An empty 700-milliliter Spanish sidra bottle would be your first choice, but any 750-milliliter wine bottle will do. Next up is a glass. Over the centuries, the Spanish have developed a glass just for cider — wide at the top and tapering in just a bit toward the bottom, made of material so thin that with the finest ones they say you can’t even feel the glass at your lips as you sip. You can find something pretty similar online at various places, but an ordinary pint glass will do well enough, at least while you’re just getting started.
You’ll want to practice with water (why waste good cider!) and it can get messy while you’re learning, so if you can’t get outside, work over a large basin or even your bathtub. Stand with your feet maybe ten inches apart. Hold the glass in one hand with your arm fully extended down (but don’t lock your elbow) with the top of the glass facing away from you at an angle. The glass should be reasonably close to your body, maybe five inches out.
Stretch out your arms and pour.

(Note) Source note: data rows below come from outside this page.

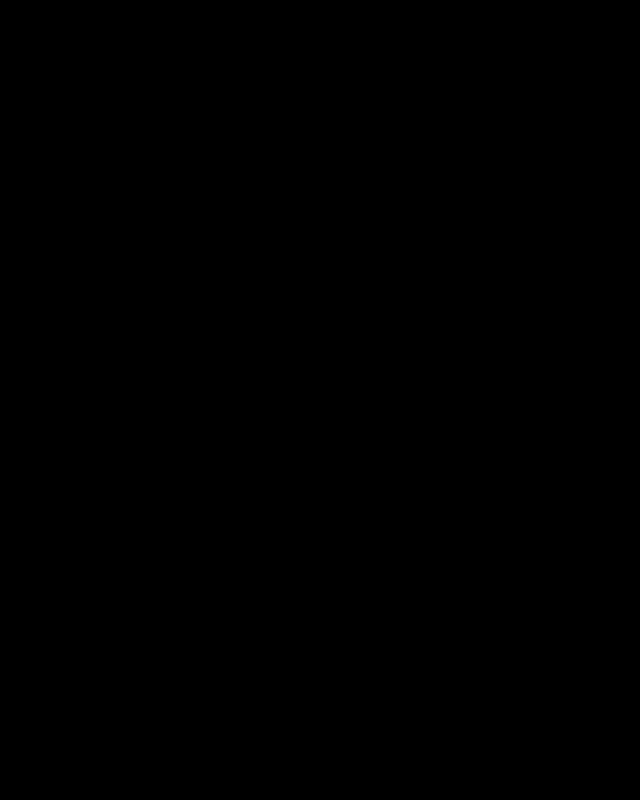
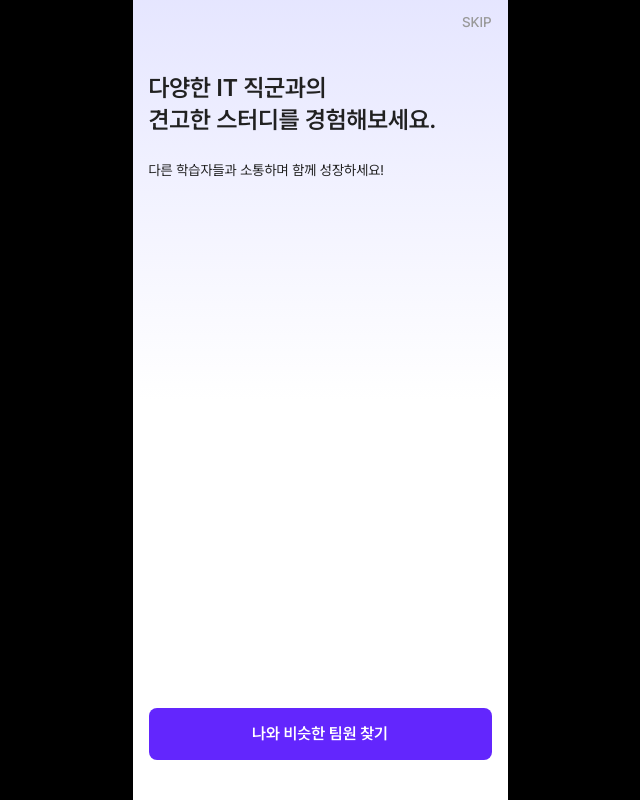
Before and after one commit to SuaJeong-winter/Swith_snProject, a Next.js app: page /walk-through in a window 1280 px wide. Before the commit this address had no page. Shown: the whole page, without its empty margins (320-960 px from the left). Built offline with nearby package versions, Linux system fonts and the light colour scheme.

Commit message:
feat: 워크쓰루 페이지 퍼블리싱

```diff
--- /dev/null
+++ b/app/walk-through/page.tsx
@@ -0,0 +1,28 @@
+import Link from 'next/link'
+
+import { Button } from '~/components/ui/button'
+
+export default function WalkThrough() {
+  return (
+    <div className="justify relative flex min-h-dvh flex-col items-center bg-gradient-to-b from-[hsla(239,100%,95%,1)] from-0% to-background to-50%">
+      <div className="flex w-full justify-end px-4 py-3">
+        <Link href="/" className="text-sm font-medium text-meetie-gray-40">
+          SKIP
+        </Link>
+      </div>
+      <div className="flex w-full flex-col px-4">
+        <h2 className="mt-7 text-2xl font-semibold text-meetie-gray-90">
+          다양한 IT 직군과의
+          <br />
+          견고한 스터디를 경험해보세요.
+        </h2>
+        <span className="mt-6 text-sm text-meetie-gray-90">
+          다른 학습자들과 소통하며 함께 성장하세요!
+        </span>
+      </div>
+      <div className="absolute bottom-10 w-full px-4">
+        <Button className="w-full font-semibold">나와 비슷한 팀원 찾기</Button>
+      </div>
+    </div>
+  )
+}
```
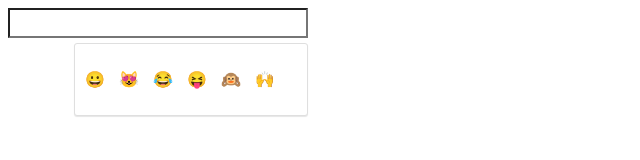
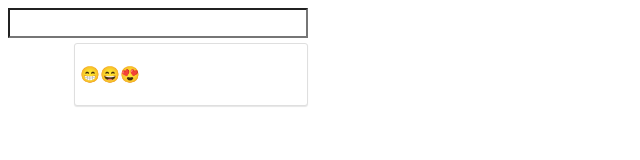
Before and after one commit to glauberramos/vanilla-emoji-picker, a plain HTML site: page index.html in a window 1280 px wide. Shown: the whole page, without its empty margins (0-640 px from the left). Drawn offline with Linux system fonts and the light colour scheme.

Commit message:
Generate dinamic elements

```diff
--- a/index.html
+++ b/index.html
@@ -3,19 +3,7 @@
     <link rel="stylesheet" href="style.css">
   </head>
   <body>
-    <div class="emoji-container">
-      <input class="emoji-input" type="text">
-      <div class="emoji-picker">
-        <ul>
-          <li><a href="#" class="emoji-link">😀</a></li>
-          <li><a href="#" class="emoji-link">😻</a></li>
-          <li><a href="#" class="emoji-link">😂</a></li>
-          <li><a href="#" class="emoji-link">😝</a></li>
-          <li><a href="#" class="emoji-link">🙉</a></li>
-          <li><a href="#" class="emoji-link">🙌</a></li>
-        </ul>
-      </div>
-    </div>
+    <input class="emoji-input" type="text">
   </body>
   <script src="script.js"></script>
 </html>
--- a/script.js
+++ b/script.js
@@ -1,9 +1,33 @@
 (() => {
   const emojiInput = document.querySelector('.emoji-input')
-  const links = document.querySelectorAll('.emoji-link')
-  links.forEach((item) => {
-    item.onclick = (event) => {
-      document.querySelector('.emoji-input').value = document.querySelector('.emoji-input').value + event.target.innerHTML
-    }
+
+  const emojiContainer = document.createElement('div')
+  emojiContainer.setAttribute('class', "emoji-container")
+
+  const emojiPicker = document.createElement('div')
+  emojiPicker.setAttribute('class', "emoji-picker")
+
+  const emojiList = document.createElement('ul')
+  const emojis = [0x1F601, 0x1F604, 0x1F60D];
+
+  const clickLink = (event) => {
+    document.querySelector('.emoji-input').value = document.querySelector('.emoji-input').value + event.target.innerHTML
+  }
+
+  emojis.map((item) => {
+      const emojiLi = document.createElement('li')
+      const emojiLink = document.createElement('a')
+      emojiLink.setAttribute('href', "#")
+      emojiLink.innerHTML = String.fromCodePoint(item)
+      emojiLink.onclick = clickLink
+
+      emojiList.appendChild(emojiLink)
   })
+
+  emojiPicker.appendChild(emojiList)
+  emojiContainer.appendChild(emojiPicker)
+
+  emojiInput.parentNode.insertBefore(emojiContainer, emojiInput.nextSibling)
+
+  console.log(emojiList)
 })()
```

With the water-filled bottle in your other hand, raise it over your head, again with your arm almost fully extended. “First position the bottle where you want it,” suggests Scott Heath, co-owner and cidermaker at Tilted Shed Ciderworks in Windsor, California, whose annual txotx celebration is one of the highlights of the local calendar. “Tilt the bottle and get the cider almost to the opening, then look down at the glass — not at the cider. Slowly and evenly tip the bottle, moving the glass as needed, hopefully not much, to catch the stream. I think of it kind of like rubbing your belly and patting your head at the same time; your arms are doing two different things. It’s awkward at first, but you can coordinate.”
“The key for me was establishing a repeatable motion,” says Mike Reis, co-owner of Redfield Cider Bar in Oakland, California, where everyone on staff does a long pour for customers that order one of the many Spanish sidras and Spanish-inspired American ciders on offer there. Ideally “your raised arm and the glass are always in the same position.”
Remember, too, that you want the cider to hit the side of the glass so that it swirls and gets that all important aeration. As you practice you’ll figure out the ideal angle for the glass. You should also pour only two to three fingers worth of liquid, just enough that it can be swallowed in a couple of gulps while it still has a little fizz. Take too much time to drink it and, say the Spanish, the cider will be “dead.”
That’s all there is to it. That and a lot of practice, of course. But once you have it down, you’ll be the envy of your friends. “Besides,” says Jeff Cottrell, long-time Spanish sidra steward at the Great Lakes Cider and Perry Competition in Grand Rapids, Michigan. “The long pour is fun!”